EXTRACTED INFORMATION |
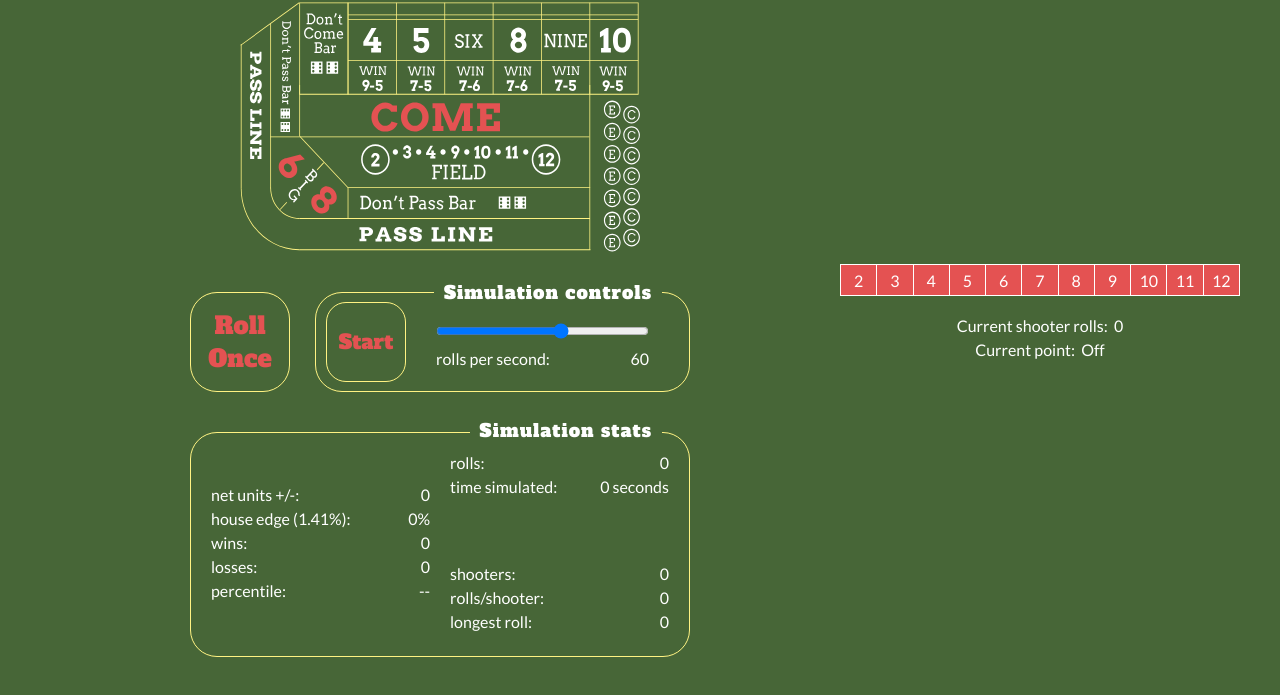
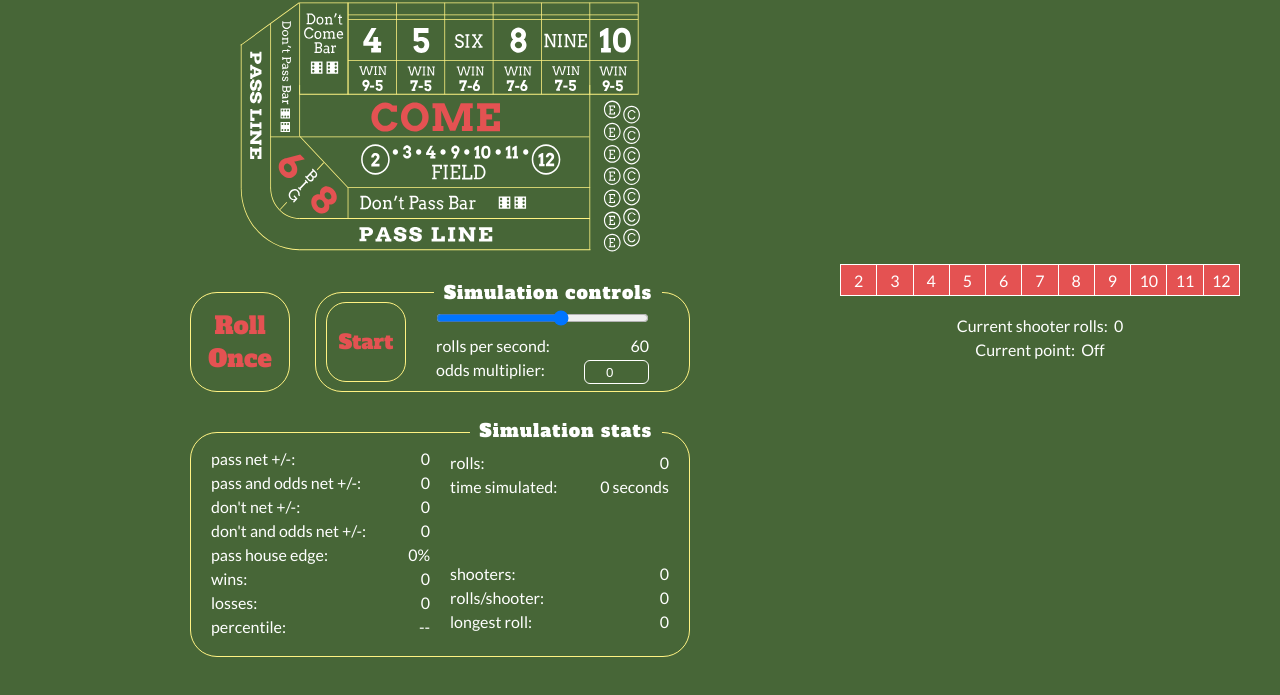
Before and after one commit to garrettroell/craps, a plain HTML site: page public/index.html in a window 1280 px wide. Shown: the part 113-808 px from the top of the page. Drawn offline with Linux system fonts and the light colour scheme.

Commit message:
Added stubs for odds and dont controls and outputs

```diff
--- a/public/index.html
+++ b/public/index.html
@@ -46,6 +46,11 @@
               <p class="simulation-stat">rolls per second:</p>
               <p class="simulation-stat" id="rolls-per-second-value">60</p>
             </div>
+            <div class="simulation-stat-row">
+              <p class="simulation-stat">odds multiplier:</p>
+              <input type="number" id="quantity" name="odds-multiplier" class="odds-multiplier" min="0" max="5"
+                value="0">
+            </div>
           </div>
         </div>
       </div>
@@ -54,11 +59,23 @@
         <p class="simulation-stats-title">Simulation stats</p>
         <div class="left-stats">
           <div class="simulation-stat-row">
-            <p class="simulation-stat">net units +/-:</p>
-            <p class="simulation-stat" id="net-units-value">0</p>
+            <p class="simulation-stat">pass net +/-:</p>
+            <p class="simulation-stat" id="pass-net-units-value">0</p>
           </div>
           <div class="simulation-stat-row">
-            <p class="simulation-stat">house edge (1.41%):</p>
+            <p class="simulation-stat">pass and odds net +/-:</p>
+            <p class="simulation-stat" id="pass-odds-net-units-value">0</p>
+          </div>
+          <div class="simulation-stat-row">
+            <p class="simulation-stat">don't net +/-:</p>
+            <p class="simulation-stat" id="dont-net-units-value">0</p>
+          </div>
+          <div class="simulation-stat-row">
+            <p class="simulation-stat">don't and odds net +/-:</p>
+            <p class="simulation-stat" id="dont-odds-net-units-value">0</p>
+          </div>
+          <div class="simulation-stat-row">
+            <p class="simulation-stat">pass house edge:</p>
             <p class="simulation-stat" id="house-edge-value">0%</p>
           </div>
           <div class="simulation-stat-row">
--- a/public/js/crapsLogic.js
+++ b/public/js/crapsLogic.js
@@ -66,7 +66,7 @@ document.addEventListener("DOMContentLoaded", (event) => {
   const totalTime = document.getElementById("time-simulated-value");
   const summary = document.getElementById("summary");
   const numShooters = document.getElementById("shooters-value");
-  const netUnits = document.getElementById("net-units-value");
+  const netUnits = document.getElementById("pass-net-units-value");
   const numWins = document.getElementById("wins-value");
   const numLosses = document.getElementById("losses-value");
   const currentPoint = document.getElementById("current-point");
--- a/public/styles.css
+++ b/public/styles.css
@@ -89,7 +89,7 @@ body {
   position: relative;
   flex: 1;
   display: flex;
-  height: 100px;
+  min-height: 100px;
   /* width: 140px; */
   border: 1px solid #fff383;
   box-sizing: border-box;
@@ -136,7 +136,10 @@ body {
 
 .rolls-per-second {
   flex: 1;
-  margin: 30px 40px 20px 20px;
+  margin: 10px 40px 0px 20px;
+  display: flex;
+  flex-direction: column;
+  justify-content: center;
   /* background-color: salmon; */
 }
 
@@ -249,3 +252,18 @@ body {
   font-family: "Lato";
   color: white;
 }
+
+.odds-multiplier {
+  background-color: transparent;
+  border-style: solid;
+  border-radius: 6px;
+  border-color: white;
+  border-width: 1px;
+  color: white;
+  /* padding: auto; */
+  padding-left: 21px;
+}
+
+.odds-multiplier::placeholder {
+  color: white;
+}
```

WHAT THE EXERCISE ASKS |
Give every line of the material that includes the string "crapsLogic".

WRITTEN REPLY |
--- a/public/js/crapsLogic.js
+++ b/public/js/crapsLogic.js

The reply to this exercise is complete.